--- DATASET RECORDS Enclosed Below ---
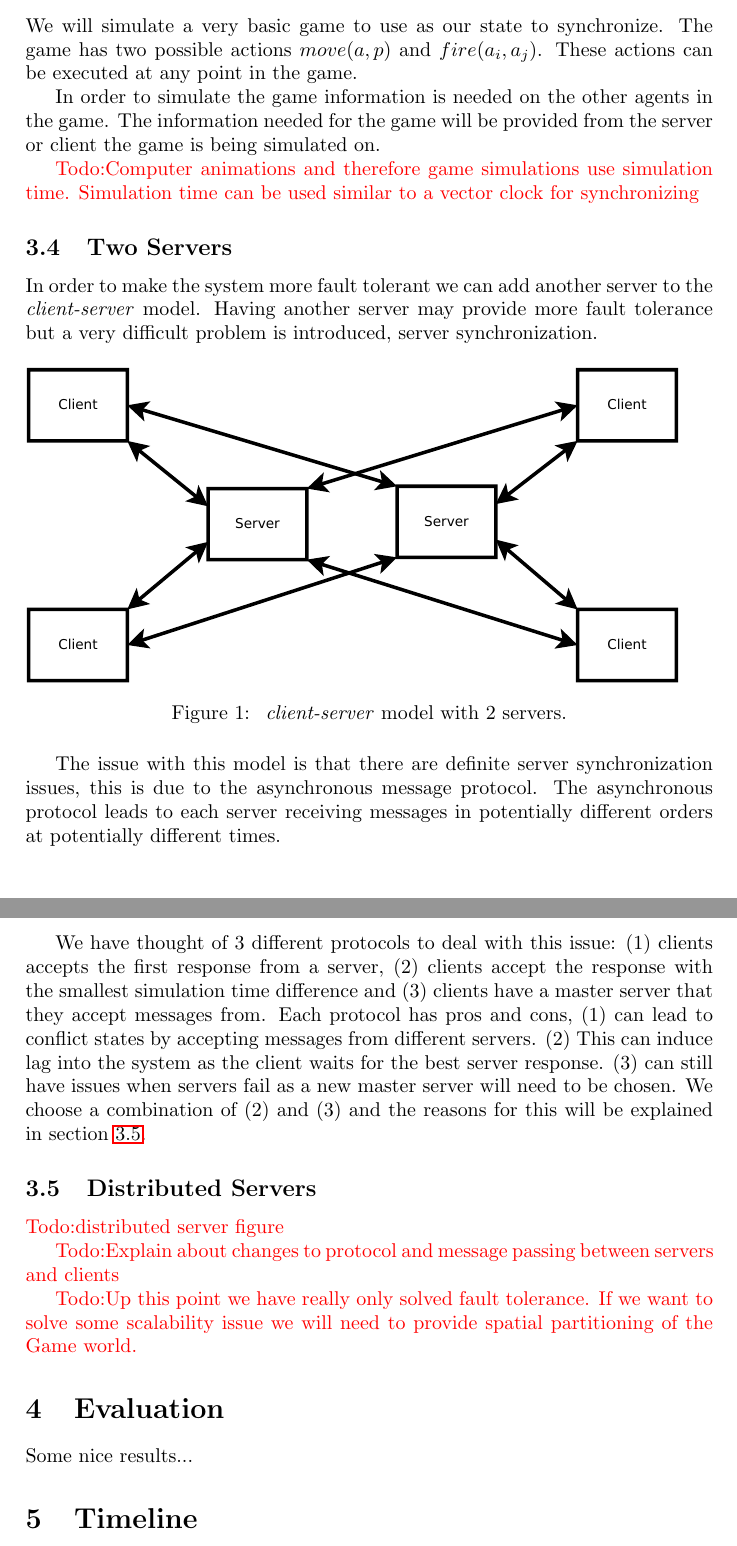
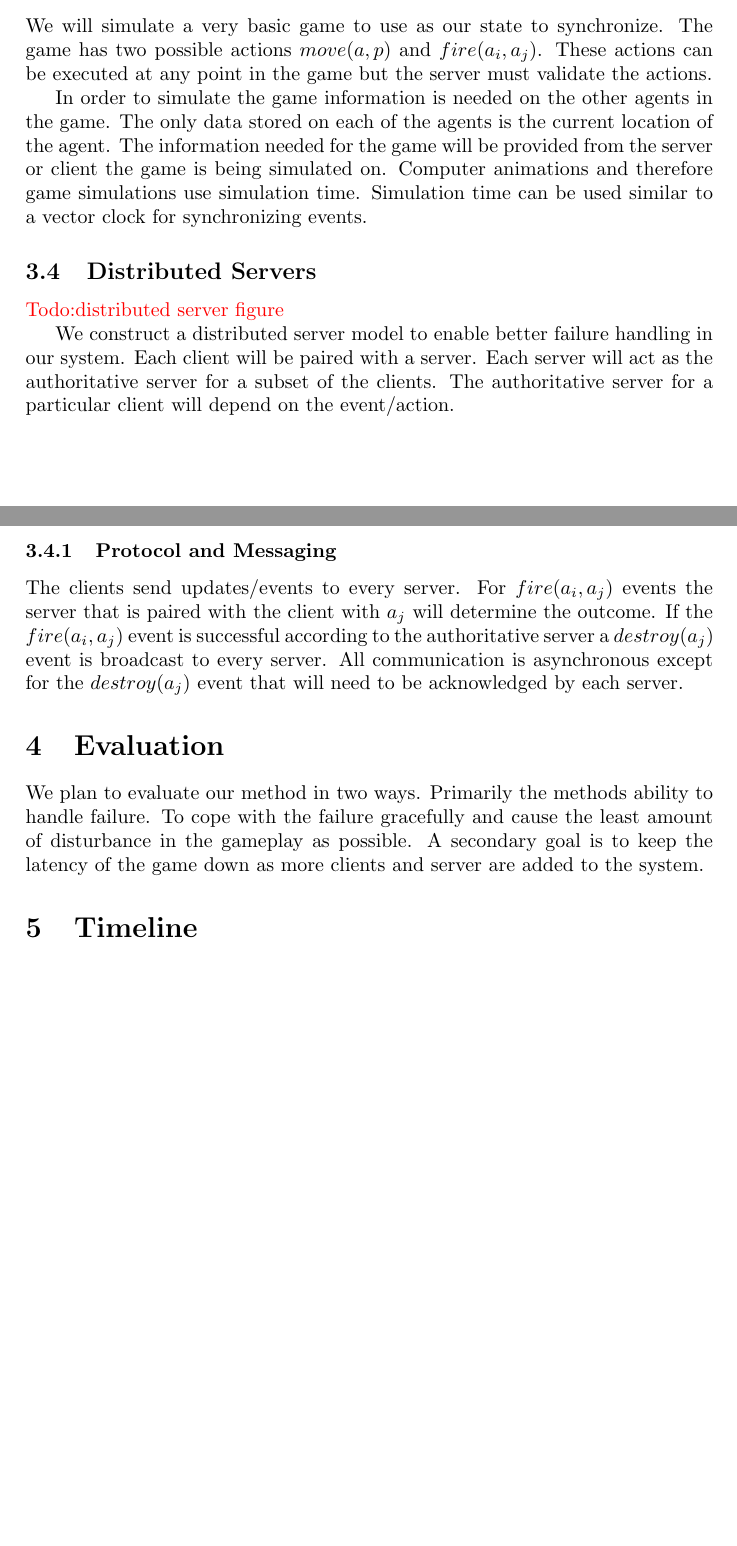
Before and after one commit to Neo-X/DistributedSystems, a LaTeX document (proposal/tex/project.tex, which reads proposal/tex/project_Framework.tex, proposal/tex/project_Results.tex, proposal/tex/project_newcommands.tex): two parts of pages 3 and 4 of 4 before the commit and two parts of pages 2 and 3 of 3 after it, joined at a grey line, cut so that both start at the same text, the shorter picture padded with empty space. Compiled offline with pdfLaTeX.

Commit message:
re-organizing the content to fit the requirements

```diff
--- a/proposal/tex/project.tex
+++ b/proposal/tex/project.tex
@@ -37,6 +37,7 @@
 % \usepackage{beamer}
 \usepackage{caption}
 \usepackage{siunitx}
+\usepackage{enumitem}
 % \sisetup{output-exponent-marker = E,round-mode = figures, round-precision = 3,
 %  scientific-notation = true}
 \sisetup{fixdp,dp=3}
--- a/proposal/tex/project_Framework.tex
+++ b/proposal/tex/project_Framework.tex
@@ -31,81 +31,17 @@
 \subsection{The Game}
 
 	We will simulate a very basic game to use as our state to synchronize.
-	The game has two possible actions \move{\agent}{\position} and \fire{\agent_{i}}{\agent_{j}}. These actions can be executed at any point in the game.
+	The game has two possible actions \move{\agent}{\position} and \fire{\agent_{i}}{\agent_{j}}. These actions can be executed at any point in the game but the server must validate the actions.
 
-	In order to simulate the game information is needed on the other agents in the game. The information needed for the game will be provided from the server or client the game is being simulated on.
-
-	\todo{Computer animations and therefore game simulations use simulation time. Simulation time can be used similar to a vector clock for synchronizing}
-
-\subsection{Two Servers}
-
-	In order to make the system more fault tolerant we can add another server to the \clientServer model. Having another server may provide more fault tolerance but a very difficult problem is introduced, server synchronization.
-
-	\begin{figure}[ht]
-		\includegraphics[width=0.95\linewidth]{../images/client-2server-model-crop.pdf}
-		\caption{\label{figure:Client-2Server} \clientServer model with 2 servers.}
-	\end{figure}
-
-	The issue with this model is that there are definite server synchronization issues, this is due to the asynchronous message protocol. The asynchronous protocol leads to each server receiving messages in potentially different orders at potentially different times.
-
-	We have thought of 3 different protocols to deal with this issue: (1) clients accepts the first response from a server, (2) clients accept the response with the smallest simulation time difference and (3) clients have a master server that they accept messages from. Each protocol has pros and cons, (1) can lead to conflict states by accepting messages from different servers. (2) This can induce lag into the system as the client waits for the best server response. (3) can still have issues when servers fail as a new master server will need to be chosen. We choose a combination of (2) and (3) and the reasons for this will be explained in section~\ref{subsec:distributed-servers}.
+	In order to simulate the game information is needed on the other agents in the game. The only data stored on each of the agents is the current location of the agent. The information needed for the game will be provided from the server or client the game is being simulated on. Computer animations and therefore game simulations use simulation time. Simulation time can be used similar to a vector clock for synchronizing events.
 
 \subsection{Distributed Servers}
 \label{subsec:distributed-servers}
 
 	\todo{distributed server figure}
 
-	\todo{Explain about changes to protocol and message passing between servers and clients}
+	We construct a distributed server model to enable better failure handling in our system. Each client will be paired with a server. Each server will act as the authoritative server for a subset of the clients. The authoritative server for a particular client will depend on the event/action.
 
-\begin{comment}
-		\begin{wrapfigure}{r}{0.20\textwidth} % controls margin around figure
-		    \vspace{-28pt}
-		  \begin{center}
-		    \includegraphics[width=0.20\textwidth]{../images/cotan-diagram.pdf}
-		    \vspace{-32pt}
-		  \end{center}
-	%		\setbeamerfont{figure:small-triangles}{size=\scriptsize}
-		  \caption{\scriptsize\label{figure:small-triangles}2 adjacent triangles}
-		\end{wrapfigure}
-\end{comment}
+	\subsubsection{Protocol and Messaging}
 
-\begin{comment}
-\begin{enumerate}
-	\item Common multiplayer model
-		\begin{enumerate}
-		\item latency minimization
-		\item distributed state synchronization
-		\item Avoiding cheating
-	\end{enumerate}
-	\item How Clients work
-	\begin{enumerate}
-		\item Client data
-		\item Client messaging
-	\end{enumerate}
-
-	\item How the server works
-	\begin{enumerate}
-		\item Server data
-		\item Server messaging
-	\end{enumerate}
-	\item The Game
-	\begin{enumerate}
-		\item The game keeps a natural vector clock (simulation time)
-		\item Game data
-		\item Game events/messaging
-		\begin{enumerate}
-			\item move
-			\item fire
-		\end{enumerate}
-	\end{enumerate}
-	\item Distributing the game
-	\begin{enumerate}
-		\item {Two server example}
-		\item {Many server example}
-		\begin{enumerate}
-			\item The best serves can be choosen between two clients and most likely it will be the server on one of the two clients.
-		\end{enumerate}
-	\end{enumerate}
-\end{enumerate}
-\end{comment}
-\todo{Up this point we have really only solved fault tolerance. If we want to solve some scalability issue we will need to provide spatial partitioning of the Game world.}
+	The clients send updates/events to every server. For \fire{\agent_{i}}{\agent_{j}} events the server that is paired with the client with $\agent_{j}$ will determine the outcome. If the \fire{\agent_{i}}{\agent_{j}} event is successful according to the authoritative server a \destroy{\agent_{j}} event is broadcast to every server. All communication is asynchronous except for the \destroy{\agent_{j}} event that will need to be acknowledged by each server.
--- a/proposal/tex/project_Results.tex
+++ b/proposal/tex/project_Results.tex
@@ -3,4 +3,4 @@
 \section{Evaluation}
 \label{sec:evaluation}
 
-Some nice results...
+We plan to evaluate our method in two ways. Primarily the methods ability to handle failure. To cope with the failure gracefully and cause the least amount of disturbance in the gameplay as possible. A secondary goal is to keep the latency of the game down as more clients and server are added to the system.
--- a/proposal/tex/project_newcommands.tex
+++ b/proposal/tex/project_newcommands.tex
@@ -12,5 +12,6 @@
 % % % % % % % % Game stuff % % % % % % % % %
 \newcommand{\move}[2]{\ensuremath{move(#1,#2)}\xspace}
 \newcommand{\fire}[2]{\ensuremath{fire(#1,#2)}\xspace}
+\newcommand{\destroy}[1]{\ensuremath{destroy(#1)}\xspace}
 \newcommand{\agent}{\ensuremath{a}\xspace}
 \newcommand{\position}{\ensuremath{p}\xspace}
```
Also changed, not shown: proposal/tex/project_Introduction.tex (+1 -6 lines), proposal/tex/project_related_work.tex (+3 -14 lines), proposal/tex/project_Framework.tex (4 more changed lines).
--- End of Enclosed DATASET RECORDS ---
_ABOUT THIS EXERCISE:_
Pictures are to be omitted; otherwise, write out the data exactly as it appears.

_TASK OUTPUT:_
Before and after one commit to Neo-X/DistributedSystems, a LaTeX document (proposal/tex/project.tex, which reads proposal/tex/project_Framework.tex, proposal/tex/project_Results.tex, proposal/tex/project_newcommands.tex): two parts of pages 3 and 4 of 4 before the commit and two parts of pages 2 and 3 of 3 after it, joined at a grey line, cut so that both start at the same text, the shorter picture padded with empty space. Compiled offline with pdfLaTeX.

Commit message:
re-organizing the content to fit the requirements

```diff
--- a/proposal/tex/project.tex
+++ b/proposal/tex/project.tex
@@ -37,6 +37,7 @@
 % \usepackage{beamer}
 \usepackage{caption}
 \usepackage{siunitx}
+\usepackage{enumitem}
 % \sisetup{output-exponent-marker = E,round-mode = figures, round-precision = 3,
 %  scientific-notation = true}
 \sisetup{fixdp,dp=3}
--- a/proposal/tex/project_Framework.tex
+++ b/proposal/tex/project_Framework.tex
@@ -31,81 +31,17 @@
 \subsection{The Game}
 
 	We will simulate a very basic game to use as our state to synchronize.
-	The game has two possible actions \move{\agent}{\position} and \fire{\agent_{i}}{\agent_{j}}. These actions can be executed at any point in the game.
+	The game has two possible actions \move{\agent}{\position} and \fire{\agent_{i}}{\agent_{j}}. These actions can be executed at any point in the game but the server must validate the actions.
 
-	In order to simulate the game information is needed on the other agents in the game. The information needed for the game will be provided from the server or client the game is being simulated on.
-
-	\todo{Computer animations and therefore game simulations use simulation time. Simulation time can be used similar to a vector clock for synchronizing}
-
-\subsection{Two Servers}
-
-	In order to make the system more fault tolerant we can add another server to the \clientServer model. Having another server may provide more fault tolerance but a very difficult problem is introduced, server synchronization.
-
-	\begin{figure}[ht]
-		\includegraphics[width=0.95\linewidth]{../images/client-2server-model-crop.pdf}
-		\caption{\label{figure:Client-2Server} \clientServer model with 2 servers.}
-	\end{figure}
-
-	The issue with this model is that there are definite server synchronization issues, this is due to the asynchronous message protocol. The asynchronous protocol leads to each server receiving messages in potentially different orders at potentially different times.
-
-	We have thought of 3 different protocols to deal with this issue: (1) clients accepts the first response from a server, (2) clients accept the response with the smallest simulation time difference and (3) clients have a master server that they accept messages from. Each protocol has pros and cons, (1) can lead to conflict states by accepting messages from different servers. (2) This can induce lag into the system as the client waits for the best server response. (3) can still have issues when servers fail as a new master server will need to be chosen. We choose a combination of (2) and (3) and the reasons for this will be explained in section~\ref{subsec:distributed-servers}.
+	In order to simulate the game information is needed on the other agents in the game. The only data stored on each of the agents is the current location of the agent. The information needed for the game will be provided from the server or client the game is being simulated on. Computer animations and therefore game simulations use simulation time. Simulation time can be used similar to a vector clock for synchronizing events.
 
 \subsection{Distributed Servers}
 \label{subsec:distributed-servers}
 
 	\todo{distributed server figure}
 
-	\todo{Explain about changes to protocol and message passing between servers and clients}
+	We construct a distributed server model to enable better failure handling in our system. Each client will be paired with a server. Each server will act as the authoritative server for a subset of the clients. The authoritative server for a particular client will depend on the event/action.
 
-\begin{comment}
-		\begin{wrapfigure}{r}{0.20\textwidth} % controls margin around figure
-		    \vspace{-28pt}
-		  \begin{center}
-		    \includegraphics[width=0.20\textwidth]{../images/cotan-diagram.pdf}
-		    \vspace{-32pt}
-		  \end{center}
-	%		\setbeamerfont{figure:small-triangles}{size=\scriptsize}
-		  \caption{\scriptsize\label{figure:small-triangles}2 adjacent triangles}
-		\end{wrapfigure}
-\end{comment}
+	\subsubsection{Protocol and Messaging}
 
-\begin{comment}
-\begin{enumerate}
-	\item Common multiplayer model
-		\begin{enumerate}
-		\item latency minimization
-		\item distributed state synchronization
-		\item Avoiding cheating
-	\end{enumerate}
-	\item How Clients work
-	\begin{enumerate}
-		\item Client data
-		\item Client messaging
-	\end{enumerate}
-
-	\item How the server works
-	\begin{enumerate}
-		\item Server data
-		\item Server messaging
-	\end{enumerate}
-	\item The Game
-	\begin{enumerate}
-		\item The game keeps a natural vector clock (simulation time)
-		\item Game data
-		\item Game events/messaging
-		\begin{enumerate}
-			\item move
-			\item fire
-		\end{enumerate}
-	\end{enumerate}
-	\item Distributing the game
-	\begin{enumerate}
-		\item {Two server example}
-		\item {Many server example}
-		\begin{enumerate}
-			\item The best serves can be choosen between two clients and most likely it will be the server on one of the two clients.
-		\end{enumerate}
-	\end{enumerate}
-\end{enumerate}
-\end{comment}
-\todo{Up this point we have really only solved fault tolerance. If we want to solve some scalability issue we will need to provide spatial partitioning of the Game world.}
+	The clients send updates/events to every server. For \fire{\agent_{i}}{\agent_{j}} events the server that is paired with the client with $\agent_{j}$ will determine the outcome. If the \fire{\agent_{i}}{\agent_{j}} event is successful according to the authoritative server a \destroy{\agent_{j}} event is broadcast to every server. All communication is asynchronous except for the \destroy{\agent_{j}} event that will need to be acknowledged by each server.
--- a/proposal/tex/project_Results.tex
+++ b/proposal/tex/project_Results.tex
@@ -3,4 +3,4 @@
 \section{Evaluation}
 \label{sec:evaluation}
 
-Some nice results...
+We plan to evaluate our method in two ways. Primarily the methods ability to handle failure. To cope with the failure gracefully and cause the least amount of disturbance in the gameplay as possible. A secondary goal is to keep the latency of the game down as more clients and server are added to the system.
--- a/proposal/tex/project_newcommands.tex
+++ b/proposal/tex/project_newcommands.tex
@@ -12,5 +12,6 @@
 % % % % % % % % Game stuff % % % % % % % % %
 \newcommand{\move}[2]{\ensuremath{move(#1,#2)}\xspace}
 \newcommand{\fire}[2]{\ensuremath{fire(#1,#2)}\xspace}
+\newcommand{\destroy}[1]{\ensuremath{destroy(#1)}\xspace}
 \newcommand{\agent}{\ensuremath{a}\xspace}
 \newcommand{\position}{\ensuremath{p}\xspace}
```
Also changed, not shown: proposal/tex/project_Introduction.tex (+1 -6 lines), proposal/tex/project_related_work.tex (+3 -14 lines), proposal/tex/project_Framework.tex (4 more changed lines).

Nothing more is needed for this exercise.